  3. ^ [2], Fernandeño Tataviam Tribal Government, Executive Branch
  4. ^ "City of Santa Clarita Public Library". Fernandeño Tataviam Band of Mission Indians. 2019.
  5. ^ Montenegro, Maria (2022). "Re-placing Evidence: Locating Archival Displacements in the US Federal Acknowledgment Process". Disputed Archival Heritage. doi:10.4324/9781003057765-6.
  6. ^ a b "Fernandeño Tataviam Band of Mission Indians explains why Native sovereignty is multifaceted". ABC7 Los Angeles. 2022-11-26. Retrieved 2022-12-25.
  7. ^ "AcknowledgeRent can help reverse the effects of Land Dispossession on the Tribe". AcknowledgeRent.
  8. ^ a b Johnson, John R., and David D. Earle. 1990. "Tataviam Geography and Ethnohistory", Journal of California and Great Basin Anthropology 12:191–214, accessed 11 October 2011
  9. ^ a b "Antelope Valley Indian Peoples: Tataviam." Antelope Valley Indian Museum.' Retrieved 18 Aug 2015.
  10. ^ Pamela Munro with John Johnson. 2001. "What Do We Know about Tataviam?
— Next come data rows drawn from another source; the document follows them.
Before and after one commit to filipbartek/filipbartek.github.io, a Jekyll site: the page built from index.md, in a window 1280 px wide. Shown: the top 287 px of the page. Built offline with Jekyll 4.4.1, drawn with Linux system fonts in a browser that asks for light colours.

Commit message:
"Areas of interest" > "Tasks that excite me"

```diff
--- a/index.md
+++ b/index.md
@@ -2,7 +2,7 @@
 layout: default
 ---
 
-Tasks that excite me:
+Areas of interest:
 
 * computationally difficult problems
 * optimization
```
Comparisons with Kitanemuk, Gabrielino, Kawaiisu, and Tübatulabal," paper presented to the Friends of Uto-Aztecan Conference, Santa Barbara, California, July 9, 2001.
  11. ^ Johnson, John. "Discussion of the History of the Tataviam & Neighboring Native Americans of Southern California"[permanent dead link], Santa Clarita Website, Retrieved 1 Mar 2010
  12. ^ "Heritage – Fernandeño Tataviam Band of Mission Indians | Sovereign Indian Nation". Archived from the original on 2015-04-13. Retrieved 2015-04-06.
  13. ^ Madley, Benjamin (May 1, 2016). An American Genocide: The United States and the California Indian Catastrophe, 1846-1873. Yale University Press.

Further reading